9817 Bissonnet # N
I'd seen this little store before but wasn't sure it was open; the shopping center has been home to a continuing parade of failed eateries and is mostly empty. Recently I saw a lighted 'Open' sign in the window and pulled in to check it out. I was hoping against hope it was an eatery offering a fusion of African and Mexican foods, maybe African inspired tamales and enchiladas?
Alas, it was just a small grocery. The narrow aisles carried the usual West African staples, some spices and herbs and flours, jars of ready-made 'African Stew' which mentioned jollof on the label. There were also some Goya products displayed, apparently the reason for the 'Mex' part of the name (the street side sign, easy to miss, says Mexican African Caribbean Food).
In the rear was a small meat case with oxtail, cows foot and some other typical cuts; in the freezer case were bags of stockfish pieces and whole stockfish, the unsalted, dried cod from Norway that is widely used in West Africa.
At the checkout counter I spied what I hoped to see - some ready made snacks. Communication was virtually impossible, however. All I could pick up was 'bread' and 'bean' referring to the items I picked up.
It turned out they were all 'bread' - fried breads, that is. The round one was very dense, slightly sweet and tasted faintly of banana or plantain. The flatter more irregularly shaped ones were still warm, very savory and surprisingly spicy; they were also still quite greasy.
The dubyadubyadubya wasn't much help on these but I finally formed the opinion the slightly sweet one was Puff Puff, a Nigerian donut, often served with powdered sugar, while the savory ones were Akara, essentially a black-eyed pea fritter. I like the Akara much better; they would go good with greens or in lots of situations where cornbread might be served.
There had been a couple of empty display cases and trays at the counter so I went back a few days later to check for some others snacks. This time the clerk spoke perfect English and confirmed my deductions about the Puff Puff and Akara (you can just call me Sherlock from now on). I found cone shaped items, wrapped in banana or plantain leaves, labeled jollof - an African tamale? - but I was more interested in the foil pockets which had moi moi, the Nigerian steamed black-eyed pea pudding. This is a popular breakfast and street food in Nigeria and I've seen it on menus before but never had it. As with the Akara, the peas are soaked until the hulls are easily removed, leaving them a pale yellow/cream color instead of brown, then mashed or ground into a paste or flour. Moi moi is made with red palm oil, onions and red pepper and has a reddish tinge and a little bit of heat depending on how much red pepper is used. Sometimes onions, bell pepper, corned beef or chicken are mixed in, too.
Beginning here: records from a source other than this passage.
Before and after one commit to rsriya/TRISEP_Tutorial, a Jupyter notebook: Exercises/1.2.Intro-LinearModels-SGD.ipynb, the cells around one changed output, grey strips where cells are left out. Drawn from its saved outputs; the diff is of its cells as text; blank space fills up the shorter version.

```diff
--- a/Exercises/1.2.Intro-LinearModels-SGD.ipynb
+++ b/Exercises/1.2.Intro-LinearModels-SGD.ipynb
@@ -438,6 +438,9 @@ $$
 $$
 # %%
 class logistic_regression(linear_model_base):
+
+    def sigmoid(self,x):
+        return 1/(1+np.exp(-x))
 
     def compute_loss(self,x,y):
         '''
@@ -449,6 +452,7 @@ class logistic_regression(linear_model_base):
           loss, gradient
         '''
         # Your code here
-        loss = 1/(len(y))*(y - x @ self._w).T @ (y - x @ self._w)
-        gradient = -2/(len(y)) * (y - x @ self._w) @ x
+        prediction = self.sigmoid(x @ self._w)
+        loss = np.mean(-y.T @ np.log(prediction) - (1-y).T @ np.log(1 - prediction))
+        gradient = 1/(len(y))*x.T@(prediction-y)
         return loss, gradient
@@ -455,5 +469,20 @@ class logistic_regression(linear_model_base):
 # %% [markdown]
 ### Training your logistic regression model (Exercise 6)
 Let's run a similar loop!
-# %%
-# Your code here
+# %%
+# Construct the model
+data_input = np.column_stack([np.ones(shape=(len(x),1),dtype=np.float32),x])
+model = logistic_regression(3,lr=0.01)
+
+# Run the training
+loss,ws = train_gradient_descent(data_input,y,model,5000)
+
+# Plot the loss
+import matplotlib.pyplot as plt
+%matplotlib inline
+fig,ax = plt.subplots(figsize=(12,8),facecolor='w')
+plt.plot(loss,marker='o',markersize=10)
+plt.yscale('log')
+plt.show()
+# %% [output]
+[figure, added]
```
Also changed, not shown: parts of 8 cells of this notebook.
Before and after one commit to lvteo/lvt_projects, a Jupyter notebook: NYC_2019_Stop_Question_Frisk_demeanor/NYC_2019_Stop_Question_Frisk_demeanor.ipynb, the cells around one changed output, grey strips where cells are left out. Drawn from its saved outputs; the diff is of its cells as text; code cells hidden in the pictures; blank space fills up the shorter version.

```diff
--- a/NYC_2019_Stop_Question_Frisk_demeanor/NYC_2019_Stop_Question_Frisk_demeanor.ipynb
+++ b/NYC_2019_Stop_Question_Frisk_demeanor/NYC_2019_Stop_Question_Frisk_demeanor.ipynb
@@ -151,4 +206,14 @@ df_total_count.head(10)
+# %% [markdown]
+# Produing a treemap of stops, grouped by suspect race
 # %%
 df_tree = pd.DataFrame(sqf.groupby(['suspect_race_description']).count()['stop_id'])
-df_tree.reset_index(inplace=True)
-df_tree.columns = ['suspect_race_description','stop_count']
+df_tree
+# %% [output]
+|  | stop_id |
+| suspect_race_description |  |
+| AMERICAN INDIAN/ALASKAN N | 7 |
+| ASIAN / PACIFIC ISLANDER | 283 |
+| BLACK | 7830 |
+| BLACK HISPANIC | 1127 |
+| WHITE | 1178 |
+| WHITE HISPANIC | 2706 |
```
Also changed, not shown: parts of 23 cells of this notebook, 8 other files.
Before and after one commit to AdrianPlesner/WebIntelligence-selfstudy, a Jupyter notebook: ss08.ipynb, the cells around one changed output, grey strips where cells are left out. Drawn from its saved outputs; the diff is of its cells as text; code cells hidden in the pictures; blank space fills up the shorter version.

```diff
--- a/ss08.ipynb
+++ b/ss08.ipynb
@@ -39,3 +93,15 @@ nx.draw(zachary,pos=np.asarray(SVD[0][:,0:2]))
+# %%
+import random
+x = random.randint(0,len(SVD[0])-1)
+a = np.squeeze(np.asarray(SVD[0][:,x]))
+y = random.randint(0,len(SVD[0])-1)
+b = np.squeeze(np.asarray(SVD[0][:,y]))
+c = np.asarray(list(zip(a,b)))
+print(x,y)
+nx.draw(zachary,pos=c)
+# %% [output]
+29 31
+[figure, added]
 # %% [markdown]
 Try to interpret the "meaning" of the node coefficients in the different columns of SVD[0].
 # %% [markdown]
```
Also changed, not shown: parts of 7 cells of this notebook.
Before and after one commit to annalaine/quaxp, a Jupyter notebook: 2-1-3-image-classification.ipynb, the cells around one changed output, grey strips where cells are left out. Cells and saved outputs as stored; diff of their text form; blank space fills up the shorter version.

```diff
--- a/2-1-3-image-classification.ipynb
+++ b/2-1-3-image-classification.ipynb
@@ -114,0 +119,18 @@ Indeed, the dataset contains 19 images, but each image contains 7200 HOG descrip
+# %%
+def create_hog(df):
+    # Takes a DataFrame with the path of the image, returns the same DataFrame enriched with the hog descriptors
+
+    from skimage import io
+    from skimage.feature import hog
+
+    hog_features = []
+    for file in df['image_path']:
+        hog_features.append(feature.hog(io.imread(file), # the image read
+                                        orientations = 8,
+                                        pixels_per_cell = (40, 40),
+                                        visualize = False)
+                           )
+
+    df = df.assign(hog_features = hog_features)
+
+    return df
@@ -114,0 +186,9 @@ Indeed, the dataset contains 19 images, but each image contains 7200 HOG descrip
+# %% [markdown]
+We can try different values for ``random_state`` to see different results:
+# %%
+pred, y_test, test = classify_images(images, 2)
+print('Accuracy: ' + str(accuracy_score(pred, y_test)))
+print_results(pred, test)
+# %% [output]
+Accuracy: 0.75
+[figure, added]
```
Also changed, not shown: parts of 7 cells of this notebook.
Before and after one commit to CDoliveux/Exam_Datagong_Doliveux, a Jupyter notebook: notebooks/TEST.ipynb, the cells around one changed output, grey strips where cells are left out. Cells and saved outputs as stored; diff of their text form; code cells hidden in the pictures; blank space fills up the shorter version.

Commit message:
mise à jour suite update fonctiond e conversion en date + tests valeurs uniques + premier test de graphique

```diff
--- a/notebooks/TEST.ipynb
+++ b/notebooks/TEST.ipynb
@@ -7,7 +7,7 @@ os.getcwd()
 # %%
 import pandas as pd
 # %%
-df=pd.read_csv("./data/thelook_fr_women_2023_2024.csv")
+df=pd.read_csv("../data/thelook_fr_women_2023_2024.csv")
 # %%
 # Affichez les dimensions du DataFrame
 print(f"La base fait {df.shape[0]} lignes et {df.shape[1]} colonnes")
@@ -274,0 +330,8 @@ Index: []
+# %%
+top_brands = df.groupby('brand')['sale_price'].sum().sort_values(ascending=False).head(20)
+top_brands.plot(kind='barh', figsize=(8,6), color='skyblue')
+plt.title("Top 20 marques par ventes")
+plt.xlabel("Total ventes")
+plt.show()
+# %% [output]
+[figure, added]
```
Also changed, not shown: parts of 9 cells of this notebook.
Sometimes habanero is used but these were only mildly spicy and I don't think it was habanero.
I've never made anything with red palm oil but I have to go back and get some and try it plus the jollof tamales.
The store is open 7 days a week.